Under personal sovereignty is above all in the German public service law understood the power to decide about hiring their own staff and the supervision to lead its own staff. The term is also used in international law . However, the term is not a legal term. Its exact meaning is unclear.
The term is not used in German federal law. In German state law it appears in three places:
- In § 40 of the Saxon School Act, the term appears in the official heading in connection with the question of which staff the Free State of Saxony is responsible for and which staff the respective municipal school authority is responsible for.
- Section 14 (7) sentence 2 of the Baden-Württemberg law on the establishment of the Black Forest National Park deals with the responsibility of the National Park Council , from which items are excluded that are subject to the state's personnel sovereignty or the budgetary law of the state parliament . The National Park Council is therefore not responsible for the affairs of the state employees who work in the National Park.
- In § 5 of the Saxon Professional Academy Act it is determined that the University of Cooperative Education Saxony has the right to self-administration. According to this, self-administration matters include a. the personal sovereignty over their own agents.
In international law, the term is used in connection with the responsibility of a state in relation to its own nationals abroad.
The concept of personal sovereignty describes a certain form of sovereign power, namely the legal authority to unilaterally oblige and authorize the subordinate natural and legal persons by virtue of sovereign superiority. If the nationals are abroad, they remain subject to the personnel sovereignty of the home state.
The home state can, by virtue of its personnel sovereignty, oblige its citizens abroad to act or fail to act which are not prohibited by the laws of the state of residence and therefore do not conflict with the territorial sovereignty of the state of residence.

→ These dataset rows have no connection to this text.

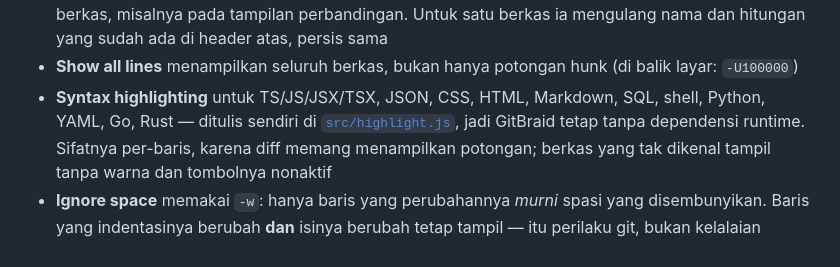
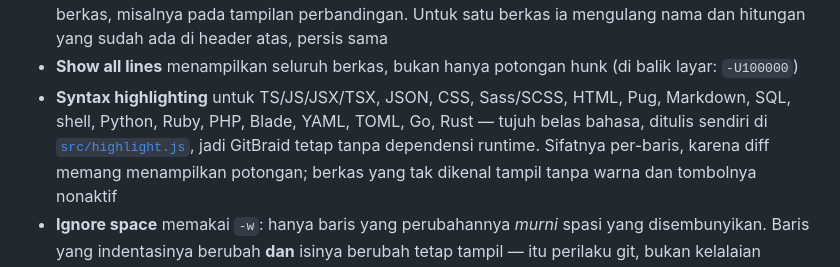
Before and after one commit to heri-anggara/gitbraid, a Markdown page: docs/CATATAN-TEKNIS.md, the part around the change. Rendered like a GitHub page.

Commit message:
docs: daftar bahasa penyorot menjadi tujuh belas
Ruby, PHP, Blade, Pug, Sass/SCSS dan TOML sudah punya tabel di
src/highlight.js dan README sudah menyebut tujuh belas bahasa;
CATATAN-TEKNIS masih mencantumkan dua belas yang lama.

```diff
--- a/docs/CATATAN-TEKNIS.md
+++ b/docs/CATATAN-TEKNIS.md
@@ -1289,8 +1289,9 @@ per-hunk hasil rekonstruksi benar-benar diterima oleh `git apply`.
   ia mengulang nama dan hitungan yang sudah ada di header atas, persis sama
 - **Show all lines** menampilkan seluruh berkas, bukan hanya potongan hunk
   (di balik layar: `-U100000`)
-- **Syntax highlighting** untuk TS/JS/JSX/TSX, JSON, CSS, HTML, Markdown, SQL,
-  shell, Python, YAML, Go, Rust — ditulis sendiri di [`src/highlight.js`](src/highlight.js),
+- **Syntax highlighting** untuk TS/JS/JSX/TSX, JSON, CSS, Sass/SCSS, HTML, Pug,
+  Markdown, SQL, shell, Python, Ruby, PHP, Blade, YAML, TOML, Go, Rust — tujuh
+  belas bahasa, ditulis sendiri di [`src/highlight.js`](src/highlight.js),
   jadi GitBraid tetap tanpa dependensi runtime. Sifatnya per-baris, karena diff
   memang menampilkan potongan; berkas yang tak dikenal tampil tanpa warna dan
   tombolnya nonaktif
```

This becomes clear in German criminal law in the criminal liability of offenses committed by Germans abroad ( Section 7 (2) No. 1 StGB). Since the Middle Ages, the extension of the right of home to nationals abroad has been justified by the citizens' loyalty to the law of their home country, which has its counterpart in the right of the home country to protect them diplomatically in the country of residence .